(Exercise description): The records are to be restated in their entirety, word for word.

(Records shown):
[Start of section]
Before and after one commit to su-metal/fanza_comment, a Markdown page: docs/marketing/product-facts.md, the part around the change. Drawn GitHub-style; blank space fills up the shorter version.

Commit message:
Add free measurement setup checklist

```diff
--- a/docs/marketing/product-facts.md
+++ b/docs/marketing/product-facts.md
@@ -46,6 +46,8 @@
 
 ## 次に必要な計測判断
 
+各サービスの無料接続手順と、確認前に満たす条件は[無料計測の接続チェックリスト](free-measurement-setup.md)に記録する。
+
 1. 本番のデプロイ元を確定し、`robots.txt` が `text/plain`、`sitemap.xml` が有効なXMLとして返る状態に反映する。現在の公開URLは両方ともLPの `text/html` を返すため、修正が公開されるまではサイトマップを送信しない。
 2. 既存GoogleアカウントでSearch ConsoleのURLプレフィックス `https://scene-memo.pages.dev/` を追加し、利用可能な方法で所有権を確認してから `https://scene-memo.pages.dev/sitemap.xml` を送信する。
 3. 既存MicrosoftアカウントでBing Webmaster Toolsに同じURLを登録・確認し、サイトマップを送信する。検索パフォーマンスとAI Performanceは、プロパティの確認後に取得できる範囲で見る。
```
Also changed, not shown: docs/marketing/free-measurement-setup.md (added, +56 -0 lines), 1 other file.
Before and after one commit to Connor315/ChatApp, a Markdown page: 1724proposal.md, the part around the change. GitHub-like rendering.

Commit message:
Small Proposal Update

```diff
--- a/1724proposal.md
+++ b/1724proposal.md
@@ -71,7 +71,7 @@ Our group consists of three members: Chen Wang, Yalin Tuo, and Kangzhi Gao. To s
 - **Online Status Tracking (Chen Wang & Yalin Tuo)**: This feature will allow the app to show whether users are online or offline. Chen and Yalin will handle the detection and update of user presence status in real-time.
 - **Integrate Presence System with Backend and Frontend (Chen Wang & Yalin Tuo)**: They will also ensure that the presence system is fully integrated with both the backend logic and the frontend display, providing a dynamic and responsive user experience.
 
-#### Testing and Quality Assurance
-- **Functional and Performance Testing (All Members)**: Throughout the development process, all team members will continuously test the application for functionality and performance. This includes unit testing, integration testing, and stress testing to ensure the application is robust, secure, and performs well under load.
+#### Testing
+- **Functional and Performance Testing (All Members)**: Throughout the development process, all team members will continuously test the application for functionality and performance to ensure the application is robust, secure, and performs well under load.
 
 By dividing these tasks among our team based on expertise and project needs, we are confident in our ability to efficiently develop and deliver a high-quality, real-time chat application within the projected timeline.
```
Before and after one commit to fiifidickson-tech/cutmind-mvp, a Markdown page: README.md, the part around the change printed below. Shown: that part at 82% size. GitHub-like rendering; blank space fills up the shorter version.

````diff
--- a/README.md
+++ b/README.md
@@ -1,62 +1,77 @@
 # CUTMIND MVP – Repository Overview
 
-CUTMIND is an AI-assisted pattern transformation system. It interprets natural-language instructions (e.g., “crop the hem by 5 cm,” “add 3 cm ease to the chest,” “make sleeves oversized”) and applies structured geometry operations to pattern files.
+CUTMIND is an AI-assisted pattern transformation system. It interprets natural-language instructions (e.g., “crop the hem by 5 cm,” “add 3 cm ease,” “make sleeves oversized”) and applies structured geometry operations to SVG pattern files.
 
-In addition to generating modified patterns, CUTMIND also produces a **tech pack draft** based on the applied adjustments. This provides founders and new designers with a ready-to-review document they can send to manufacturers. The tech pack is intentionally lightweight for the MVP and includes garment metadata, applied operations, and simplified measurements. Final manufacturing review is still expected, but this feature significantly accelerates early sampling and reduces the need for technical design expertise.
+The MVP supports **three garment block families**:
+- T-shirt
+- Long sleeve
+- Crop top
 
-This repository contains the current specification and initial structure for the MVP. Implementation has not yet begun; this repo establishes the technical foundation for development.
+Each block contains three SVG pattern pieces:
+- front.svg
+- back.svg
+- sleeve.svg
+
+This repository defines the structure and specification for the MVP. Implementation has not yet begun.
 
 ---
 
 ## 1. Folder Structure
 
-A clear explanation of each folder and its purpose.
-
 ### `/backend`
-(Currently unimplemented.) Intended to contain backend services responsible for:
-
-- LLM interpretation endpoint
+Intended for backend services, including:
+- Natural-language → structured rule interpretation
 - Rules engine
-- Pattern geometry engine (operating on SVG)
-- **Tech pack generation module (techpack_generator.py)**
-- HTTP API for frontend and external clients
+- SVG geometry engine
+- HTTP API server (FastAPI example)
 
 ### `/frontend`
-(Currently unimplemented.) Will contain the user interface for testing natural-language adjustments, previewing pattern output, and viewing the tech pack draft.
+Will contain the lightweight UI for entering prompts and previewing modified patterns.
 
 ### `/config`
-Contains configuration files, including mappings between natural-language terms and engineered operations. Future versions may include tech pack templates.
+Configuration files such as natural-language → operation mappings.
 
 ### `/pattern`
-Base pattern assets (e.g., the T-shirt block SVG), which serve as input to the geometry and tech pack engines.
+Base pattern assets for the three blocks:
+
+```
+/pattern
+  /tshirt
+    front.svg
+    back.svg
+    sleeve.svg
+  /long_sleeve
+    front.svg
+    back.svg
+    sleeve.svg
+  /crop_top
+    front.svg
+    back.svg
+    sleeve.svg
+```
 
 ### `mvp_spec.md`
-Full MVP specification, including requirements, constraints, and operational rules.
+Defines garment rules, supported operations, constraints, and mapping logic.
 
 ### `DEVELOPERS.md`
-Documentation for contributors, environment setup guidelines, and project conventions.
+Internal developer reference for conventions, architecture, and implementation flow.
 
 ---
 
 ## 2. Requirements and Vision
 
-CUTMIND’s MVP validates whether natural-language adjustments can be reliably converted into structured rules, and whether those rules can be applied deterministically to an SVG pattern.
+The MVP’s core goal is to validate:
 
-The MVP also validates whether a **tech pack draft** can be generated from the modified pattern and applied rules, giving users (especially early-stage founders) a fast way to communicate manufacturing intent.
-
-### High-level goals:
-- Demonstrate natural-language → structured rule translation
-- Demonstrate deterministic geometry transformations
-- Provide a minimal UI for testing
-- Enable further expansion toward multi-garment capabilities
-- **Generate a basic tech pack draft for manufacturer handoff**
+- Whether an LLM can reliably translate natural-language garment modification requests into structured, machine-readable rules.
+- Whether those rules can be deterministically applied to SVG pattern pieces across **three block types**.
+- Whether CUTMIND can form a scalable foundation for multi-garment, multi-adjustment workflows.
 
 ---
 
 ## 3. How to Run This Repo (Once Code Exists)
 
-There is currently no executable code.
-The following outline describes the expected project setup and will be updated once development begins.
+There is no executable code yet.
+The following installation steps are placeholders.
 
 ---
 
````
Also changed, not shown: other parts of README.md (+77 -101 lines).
[End of section]
(Exercise result):
Before and after one commit to su-metal/fanza_comment, a Markdown page: docs/marketing/product-facts.md, the part around the change. Drawn GitHub-style; blank space fills up the shorter version.

Commit message:
Add free measurement setup checklist

```diff
--- a/docs/marketing/product-facts.md
+++ b/docs/marketing/product-facts.md
@@ -46,6 +46,8 @@
 
 ## 次に必要な計測判断
 
+各サービスの無料接続手順と、確認前に満たす条件は[無料計測の接続チェックリスト](free-measurement-setup.md)に記録する。
+
 1. 本番のデプロイ元を確定し、`robots.txt` が `text/plain`、`sitemap.xml` が有効なXMLとして返る状態に反映する。現在の公開URLは両方ともLPの `text/html` を返すため、修正が公開されるまではサイトマップを送信しない。
 2. 既存GoogleアカウントでSearch ConsoleのURLプレフィックス `https://scene-memo.pages.dev/` を追加し、利用可能な方法で所有権を確認してから `https://scene-memo.pages.dev/sitemap.xml` を送信する。
 3. 既存MicrosoftアカウントでBing Webmaster Toolsに同じURLを登録・確認し、サイトマップを送信する。検索パフォーマンスとAI Performanceは、プロパティの確認後に取得できる範囲で見る。
```
Also changed, not shown: docs/marketing/free-measurement-setup.md (added, +56 -0 lines), 1 other file.
Before and after one commit to Connor315/ChatApp, a Markdown page: 1724proposal.md, the part around the change. GitHub-like rendering.

Commit message:
Small Proposal Update

```diff
--- a/1724proposal.md
+++ b/1724proposal.md
@@ -71,7 +71,7 @@ Our group consists of three members: Chen Wang, Yalin Tuo, and Kangzhi Gao. To s
 - **Online Status Tracking (Chen Wang & Yalin Tuo)**: This feature will allow the app to show whether users are online or offline. Chen and Yalin will handle the detection and update of user presence status in real-time.
 - **Integrate Presence System with Backend and Frontend (Chen Wang & Yalin Tuo)**: They will also ensure that the presence system is fully integrated with both the backend logic and the frontend display, providing a dynamic and responsive user experience.
 
-#### Testing and Quality Assurance
-- **Functional and Performance Testing (All Members)**: Throughout the development process, all team members will continuously test the application for functionality and performance. This includes unit testing, integration testing, and stress testing to ensure the application is robust, secure, and performs well under load.
+#### Testing
+- **Functional and Performance Testing (All Members)**: Throughout the development process, all team members will continuously test the application for functionality and performance to ensure the application is robust, secure, and performs well under load.
 
 By dividing these tasks among our team based on expertise and project needs, we are confident in our ability to efficiently develop and deliver a high-quality, real-time chat application within the projected timeline.
```
Before and after one commit to fiifidickson-tech/cutmind-mvp, a Markdown page: README.md, the part around the change printed below. Shown: that part at 82% size. GitHub-like rendering; blank space fills up the shorter version.

````diff
--- a/README.md
+++ b/README.md
@@ -1,62 +1,77 @@
 # CUTMIND MVP – Repository Overview
 
-CUTMIND is an AI-assisted pattern transformation system. It interprets natural-language instructions (e.g., “crop the hem by 5 cm,” “add 3 cm ease to the chest,” “make sleeves oversized”) and applies structured geometry operations to pattern files.
+CUTMIND is an AI-assisted pattern transformation system. It interprets natural-language instructions (e.g., “crop the hem by 5 cm,” “add 3 cm ease,” “make sleeves oversized”) and applies structured geometry operations to SVG pattern files.
 
-In addition to generating modified patterns, CUTMIND also produces a **tech pack draft** based on the applied adjustments. This provides founders and new designers with a ready-to-review document they can send to manufacturers. The tech pack is intentionally lightweight for the MVP and includes garment metadata, applied operations, and simplified measurements. Final manufacturing review is still expected, but this feature significantly accelerates early sampling and reduces the need for technical design expertise.
+The MVP supports **three garment block families**:
+- T-shirt
+- Long sleeve
+- Crop top
 
-This repository contains the current specification and initial structure for the MVP. Implementation has not yet begun; this repo establishes the technical foundation for development.
+Each block contains three SVG pattern pieces:
+- front.svg
+- back.svg
+- sleeve.svg
+
+This repository defines the structure and specification for the MVP. Implementation has not yet begun.
 
 ---
 
 ## 1. Folder Structure
 
-A clear explanation of each folder and its purpose.
-
 ### `/backend`
-(Currently unimplemented.) Intended to contain backend services responsible for:
-
-- LLM interpretation endpoint
+Intended for backend services, including:
+- Natural-language → structured rule interpretation
 - Rules engine
-- Pattern geometry engine (operating on SVG)
-- **Tech pack generation module (techpack_generator.py)**
-- HTTP API for frontend and external clients
+- SVG geometry engine
+- HTTP API server (FastAPI example)
 
 ### `/frontend`
-(Currently unimplemented.) Will contain the user interface for testing natural-language adjustments, previewing pattern output, and viewing the tech pack draft.
+Will contain the lightweight UI for entering prompts and previewing modified patterns.
 
 ### `/config`
-Contains configuration files, including mappings between natural-language terms and engineered operations. Future versions may include tech pack templates.
+Configuration files such as natural-language → operation mappings.
 
 ### `/pattern`
-Base pattern assets (e.g., the T-shirt block SVG), which serve as input to the geometry and tech pack engines.
+Base pattern assets for the three blocks:
+
+```
+/pattern
+  /tshirt
+    front.svg
+    back.svg
+    sleeve.svg
+  /long_sleeve
+    front.svg
+    back.svg
+    sleeve.svg
+  /crop_top
+    front.svg
+    back.svg
+    sleeve.svg
+```
 
 ### `mvp_spec.md`
-Full MVP specification, including requirements, constraints, and operational rules.
+Defines garment rules, supported operations, constraints, and mapping logic.
 
 ### `DEVELOPERS.md`
-Documentation for contributors, environment setup guidelines, and project conventions.
+Internal developer reference for conventions, architecture, and implementation flow.
 
 ---
 
 ## 2. Requirements and Vision
 
-CUTMIND’s MVP validates whether natural-language adjustments can be reliably converted into structured rules, and whether those rules can be applied deterministically to an SVG pattern.
+The MVP’s core goal is to validate:
 
-The MVP also validates whether a **tech pack draft** can be generated from the modified pattern and applied rules, giving users (especially early-stage founders) a fast way to communicate manufacturing intent.
-
-### High-level goals:
-- Demonstrate natural-language → structured rule translation
-- Demonstrate deterministic geometry transformations
-- Provide a minimal UI for testing
-- Enable further expansion toward multi-garment capabilities
-- **Generate a basic tech pack draft for manufacturer handoff**
+- Whether an LLM can reliably translate natural-language garment modification requests into structured, machine-readable rules.
+- Whether those rules can be deterministically applied to SVG pattern pieces across **three block types**.
+- Whether CUTMIND can form a scalable foundation for multi-garment, multi-adjustment workflows.
 
 ---
 
 ## 3. How to Run This Repo (Once Code Exists)
 
-There is currently no executable code.
-The following outline describes the expected project setup and will be updated once development begins.
+There is no executable code yet.
+The following installation steps are placeholders.
 
 ---
 
````
Also changed, not shown: other parts of README.md (+77 -101 lines).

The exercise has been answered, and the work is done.